§ **Task brief**:
Show all lines from the listing below that contain "signUp".

+++ Task inputs

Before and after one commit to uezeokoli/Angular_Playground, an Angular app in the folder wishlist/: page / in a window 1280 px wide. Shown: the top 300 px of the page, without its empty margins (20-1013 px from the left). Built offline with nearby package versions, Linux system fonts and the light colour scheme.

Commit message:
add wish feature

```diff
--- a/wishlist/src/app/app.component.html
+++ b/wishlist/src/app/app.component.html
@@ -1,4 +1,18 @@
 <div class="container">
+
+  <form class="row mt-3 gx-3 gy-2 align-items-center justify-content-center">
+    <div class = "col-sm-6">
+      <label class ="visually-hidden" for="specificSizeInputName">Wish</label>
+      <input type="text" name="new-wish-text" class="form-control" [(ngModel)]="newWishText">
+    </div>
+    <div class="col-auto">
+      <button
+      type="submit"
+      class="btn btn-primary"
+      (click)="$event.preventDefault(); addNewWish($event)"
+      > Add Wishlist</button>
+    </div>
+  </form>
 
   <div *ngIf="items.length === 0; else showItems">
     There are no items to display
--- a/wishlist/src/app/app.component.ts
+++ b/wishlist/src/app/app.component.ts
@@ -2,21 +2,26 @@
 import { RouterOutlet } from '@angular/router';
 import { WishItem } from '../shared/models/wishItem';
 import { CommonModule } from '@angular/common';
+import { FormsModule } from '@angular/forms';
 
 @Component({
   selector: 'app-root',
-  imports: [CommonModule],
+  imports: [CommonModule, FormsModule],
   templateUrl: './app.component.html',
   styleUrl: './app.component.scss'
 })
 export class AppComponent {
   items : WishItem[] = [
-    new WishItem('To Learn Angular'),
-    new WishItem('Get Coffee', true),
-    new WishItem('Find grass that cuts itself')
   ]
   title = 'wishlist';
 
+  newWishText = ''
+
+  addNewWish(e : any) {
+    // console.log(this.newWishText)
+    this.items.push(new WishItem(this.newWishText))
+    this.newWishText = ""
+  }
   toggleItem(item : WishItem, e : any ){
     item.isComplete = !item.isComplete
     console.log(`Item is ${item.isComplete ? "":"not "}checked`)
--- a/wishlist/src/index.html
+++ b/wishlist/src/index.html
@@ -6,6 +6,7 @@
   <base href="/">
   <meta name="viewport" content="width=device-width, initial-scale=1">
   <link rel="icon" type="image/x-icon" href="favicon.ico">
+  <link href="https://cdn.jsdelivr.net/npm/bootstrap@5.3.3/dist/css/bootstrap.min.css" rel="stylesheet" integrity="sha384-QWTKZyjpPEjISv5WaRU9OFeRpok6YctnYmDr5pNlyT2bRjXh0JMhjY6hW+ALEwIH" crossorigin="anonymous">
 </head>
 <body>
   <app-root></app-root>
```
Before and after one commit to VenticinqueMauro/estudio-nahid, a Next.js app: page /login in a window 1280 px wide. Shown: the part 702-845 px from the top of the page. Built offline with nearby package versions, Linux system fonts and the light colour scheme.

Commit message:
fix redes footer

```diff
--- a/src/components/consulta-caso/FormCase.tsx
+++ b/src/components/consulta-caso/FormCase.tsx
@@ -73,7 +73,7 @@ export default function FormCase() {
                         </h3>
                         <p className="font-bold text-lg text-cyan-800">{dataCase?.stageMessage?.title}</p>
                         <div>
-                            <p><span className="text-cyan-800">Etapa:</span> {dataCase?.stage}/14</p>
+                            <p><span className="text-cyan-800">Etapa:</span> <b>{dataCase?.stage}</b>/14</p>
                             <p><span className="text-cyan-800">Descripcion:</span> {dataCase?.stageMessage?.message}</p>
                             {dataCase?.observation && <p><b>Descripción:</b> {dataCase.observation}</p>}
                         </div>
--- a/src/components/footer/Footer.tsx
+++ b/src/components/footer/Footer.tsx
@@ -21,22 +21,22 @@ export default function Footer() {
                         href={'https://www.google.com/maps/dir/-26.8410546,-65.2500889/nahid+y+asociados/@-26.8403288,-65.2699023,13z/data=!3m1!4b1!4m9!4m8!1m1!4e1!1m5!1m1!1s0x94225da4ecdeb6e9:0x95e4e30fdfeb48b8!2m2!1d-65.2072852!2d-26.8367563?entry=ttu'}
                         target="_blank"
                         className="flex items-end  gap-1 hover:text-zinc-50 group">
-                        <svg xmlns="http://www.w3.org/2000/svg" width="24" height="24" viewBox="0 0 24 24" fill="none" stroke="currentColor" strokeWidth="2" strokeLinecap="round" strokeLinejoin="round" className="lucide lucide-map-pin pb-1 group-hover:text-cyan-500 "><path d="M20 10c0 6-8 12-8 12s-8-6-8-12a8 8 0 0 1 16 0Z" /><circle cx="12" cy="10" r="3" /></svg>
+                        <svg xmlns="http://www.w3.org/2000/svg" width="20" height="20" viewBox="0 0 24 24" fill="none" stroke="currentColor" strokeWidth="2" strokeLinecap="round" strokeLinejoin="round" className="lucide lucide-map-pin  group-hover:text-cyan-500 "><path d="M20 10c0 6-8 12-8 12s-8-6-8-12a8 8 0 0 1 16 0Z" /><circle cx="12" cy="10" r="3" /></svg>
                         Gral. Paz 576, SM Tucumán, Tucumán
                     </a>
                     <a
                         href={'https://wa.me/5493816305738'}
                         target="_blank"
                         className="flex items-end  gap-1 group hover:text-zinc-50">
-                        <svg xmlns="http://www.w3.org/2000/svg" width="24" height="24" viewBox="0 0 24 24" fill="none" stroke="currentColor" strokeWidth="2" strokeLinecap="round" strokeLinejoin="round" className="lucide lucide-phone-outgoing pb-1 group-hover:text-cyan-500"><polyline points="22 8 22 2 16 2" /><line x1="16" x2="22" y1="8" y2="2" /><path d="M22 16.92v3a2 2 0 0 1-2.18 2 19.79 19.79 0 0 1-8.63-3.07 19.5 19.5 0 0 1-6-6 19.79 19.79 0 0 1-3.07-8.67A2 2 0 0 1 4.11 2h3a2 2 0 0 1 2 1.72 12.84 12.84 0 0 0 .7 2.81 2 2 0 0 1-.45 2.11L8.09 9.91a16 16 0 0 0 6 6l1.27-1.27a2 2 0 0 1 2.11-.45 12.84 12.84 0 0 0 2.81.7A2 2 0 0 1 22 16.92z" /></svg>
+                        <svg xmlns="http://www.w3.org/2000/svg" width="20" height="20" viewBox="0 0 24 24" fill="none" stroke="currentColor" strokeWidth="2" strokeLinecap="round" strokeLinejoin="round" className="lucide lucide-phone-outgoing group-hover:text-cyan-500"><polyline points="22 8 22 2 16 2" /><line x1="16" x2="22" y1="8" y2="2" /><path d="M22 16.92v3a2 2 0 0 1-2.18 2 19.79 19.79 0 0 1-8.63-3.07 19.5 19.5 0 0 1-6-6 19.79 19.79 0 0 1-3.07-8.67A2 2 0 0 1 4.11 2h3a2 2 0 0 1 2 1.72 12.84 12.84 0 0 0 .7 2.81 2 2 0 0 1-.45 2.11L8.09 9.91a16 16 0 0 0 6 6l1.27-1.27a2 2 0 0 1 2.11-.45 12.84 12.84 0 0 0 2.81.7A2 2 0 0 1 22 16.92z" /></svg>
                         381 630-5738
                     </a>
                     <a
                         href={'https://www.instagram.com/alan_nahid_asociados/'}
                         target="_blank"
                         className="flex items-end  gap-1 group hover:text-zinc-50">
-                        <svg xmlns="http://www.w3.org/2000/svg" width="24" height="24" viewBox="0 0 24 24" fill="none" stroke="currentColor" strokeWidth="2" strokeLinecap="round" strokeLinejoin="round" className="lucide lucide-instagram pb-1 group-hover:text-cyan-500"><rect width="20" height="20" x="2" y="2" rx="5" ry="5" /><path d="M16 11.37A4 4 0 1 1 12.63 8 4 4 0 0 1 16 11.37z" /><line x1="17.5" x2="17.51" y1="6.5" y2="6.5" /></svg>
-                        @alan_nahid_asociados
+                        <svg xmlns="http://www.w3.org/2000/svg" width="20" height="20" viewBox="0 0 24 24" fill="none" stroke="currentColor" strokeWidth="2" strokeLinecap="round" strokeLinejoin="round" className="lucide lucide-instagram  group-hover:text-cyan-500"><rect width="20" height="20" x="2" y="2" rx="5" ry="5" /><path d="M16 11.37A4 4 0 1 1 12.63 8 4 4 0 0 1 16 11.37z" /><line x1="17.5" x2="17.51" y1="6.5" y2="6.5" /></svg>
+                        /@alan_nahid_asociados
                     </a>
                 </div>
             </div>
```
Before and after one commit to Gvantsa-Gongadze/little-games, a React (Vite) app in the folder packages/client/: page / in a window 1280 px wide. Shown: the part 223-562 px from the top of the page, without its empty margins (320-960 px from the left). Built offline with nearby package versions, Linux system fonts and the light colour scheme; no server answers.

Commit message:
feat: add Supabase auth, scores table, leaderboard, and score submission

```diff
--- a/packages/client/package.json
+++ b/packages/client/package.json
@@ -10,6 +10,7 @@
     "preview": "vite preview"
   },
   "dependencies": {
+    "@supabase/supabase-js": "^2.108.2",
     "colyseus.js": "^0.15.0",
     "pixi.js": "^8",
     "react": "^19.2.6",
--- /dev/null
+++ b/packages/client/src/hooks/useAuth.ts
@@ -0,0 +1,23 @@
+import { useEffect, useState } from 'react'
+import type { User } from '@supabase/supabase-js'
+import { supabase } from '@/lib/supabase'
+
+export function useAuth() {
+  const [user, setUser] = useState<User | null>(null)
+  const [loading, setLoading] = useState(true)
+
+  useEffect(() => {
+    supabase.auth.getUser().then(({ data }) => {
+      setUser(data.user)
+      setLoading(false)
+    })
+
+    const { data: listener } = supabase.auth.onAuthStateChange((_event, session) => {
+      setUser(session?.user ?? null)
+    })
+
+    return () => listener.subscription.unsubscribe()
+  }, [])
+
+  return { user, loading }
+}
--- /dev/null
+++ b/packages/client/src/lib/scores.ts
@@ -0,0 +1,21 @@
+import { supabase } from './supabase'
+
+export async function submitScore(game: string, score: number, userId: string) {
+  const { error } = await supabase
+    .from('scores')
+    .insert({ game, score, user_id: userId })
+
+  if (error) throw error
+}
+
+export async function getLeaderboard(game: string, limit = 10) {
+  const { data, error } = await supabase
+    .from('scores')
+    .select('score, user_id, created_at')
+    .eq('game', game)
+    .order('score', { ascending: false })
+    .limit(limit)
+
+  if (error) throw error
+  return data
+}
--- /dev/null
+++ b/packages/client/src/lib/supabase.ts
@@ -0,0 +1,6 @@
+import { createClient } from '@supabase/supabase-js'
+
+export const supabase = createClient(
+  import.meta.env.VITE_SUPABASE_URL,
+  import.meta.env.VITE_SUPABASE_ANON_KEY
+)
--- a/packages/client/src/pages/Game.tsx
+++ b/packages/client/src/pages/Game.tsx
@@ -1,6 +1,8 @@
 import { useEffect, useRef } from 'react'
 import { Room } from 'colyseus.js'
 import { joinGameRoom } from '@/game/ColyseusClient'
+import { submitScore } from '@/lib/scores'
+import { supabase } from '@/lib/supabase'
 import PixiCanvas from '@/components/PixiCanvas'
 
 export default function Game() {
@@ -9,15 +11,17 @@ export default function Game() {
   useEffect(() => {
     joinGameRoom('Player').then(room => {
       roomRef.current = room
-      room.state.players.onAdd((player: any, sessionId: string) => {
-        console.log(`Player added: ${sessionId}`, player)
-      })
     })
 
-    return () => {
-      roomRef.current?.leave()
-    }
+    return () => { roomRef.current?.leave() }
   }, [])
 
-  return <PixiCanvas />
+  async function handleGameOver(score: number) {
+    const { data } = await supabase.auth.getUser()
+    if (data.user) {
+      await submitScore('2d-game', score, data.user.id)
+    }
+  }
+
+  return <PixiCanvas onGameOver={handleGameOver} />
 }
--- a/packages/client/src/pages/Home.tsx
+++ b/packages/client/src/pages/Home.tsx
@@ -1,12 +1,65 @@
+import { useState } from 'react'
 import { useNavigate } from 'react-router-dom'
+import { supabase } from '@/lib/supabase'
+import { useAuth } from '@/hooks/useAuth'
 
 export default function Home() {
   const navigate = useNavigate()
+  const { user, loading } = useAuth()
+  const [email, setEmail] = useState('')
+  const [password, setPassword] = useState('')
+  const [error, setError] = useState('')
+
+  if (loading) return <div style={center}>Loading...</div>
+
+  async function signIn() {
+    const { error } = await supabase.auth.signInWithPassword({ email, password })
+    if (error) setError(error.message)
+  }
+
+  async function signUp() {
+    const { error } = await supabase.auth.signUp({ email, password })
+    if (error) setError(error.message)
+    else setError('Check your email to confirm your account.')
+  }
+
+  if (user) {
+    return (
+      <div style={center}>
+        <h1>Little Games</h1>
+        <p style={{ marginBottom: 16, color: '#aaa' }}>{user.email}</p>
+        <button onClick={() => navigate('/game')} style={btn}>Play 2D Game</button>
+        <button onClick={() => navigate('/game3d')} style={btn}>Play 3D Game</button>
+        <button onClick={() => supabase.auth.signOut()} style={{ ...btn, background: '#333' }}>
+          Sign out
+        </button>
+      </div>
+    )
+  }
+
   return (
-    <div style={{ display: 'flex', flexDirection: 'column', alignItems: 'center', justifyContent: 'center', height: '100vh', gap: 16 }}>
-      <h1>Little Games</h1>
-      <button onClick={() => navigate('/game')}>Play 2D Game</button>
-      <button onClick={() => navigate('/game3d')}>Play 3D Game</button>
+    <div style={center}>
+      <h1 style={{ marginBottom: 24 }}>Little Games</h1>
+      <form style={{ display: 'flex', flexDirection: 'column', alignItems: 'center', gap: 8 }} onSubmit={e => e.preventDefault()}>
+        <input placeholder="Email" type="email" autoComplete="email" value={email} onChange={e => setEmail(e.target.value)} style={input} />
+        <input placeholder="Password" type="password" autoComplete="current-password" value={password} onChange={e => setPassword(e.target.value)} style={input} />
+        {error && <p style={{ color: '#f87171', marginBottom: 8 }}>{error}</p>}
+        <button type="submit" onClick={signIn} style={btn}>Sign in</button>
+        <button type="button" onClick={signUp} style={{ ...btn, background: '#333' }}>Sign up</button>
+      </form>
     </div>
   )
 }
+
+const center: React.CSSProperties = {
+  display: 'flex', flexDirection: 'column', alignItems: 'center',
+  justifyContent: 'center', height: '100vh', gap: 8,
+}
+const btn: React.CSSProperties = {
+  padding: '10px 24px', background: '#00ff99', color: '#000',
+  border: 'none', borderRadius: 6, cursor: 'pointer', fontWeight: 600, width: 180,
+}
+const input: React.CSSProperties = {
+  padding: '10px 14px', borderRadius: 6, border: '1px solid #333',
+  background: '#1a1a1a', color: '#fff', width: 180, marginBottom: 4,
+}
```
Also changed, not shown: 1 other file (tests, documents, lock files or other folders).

++++++

§ **Result**:
+  async function signUp() {
+    const { error } = await supabase.auth.signUp({ email, password })
+        <button type="button" onClick={signUp} style={{ ...btn, background: '#333' }}>Sign up</button>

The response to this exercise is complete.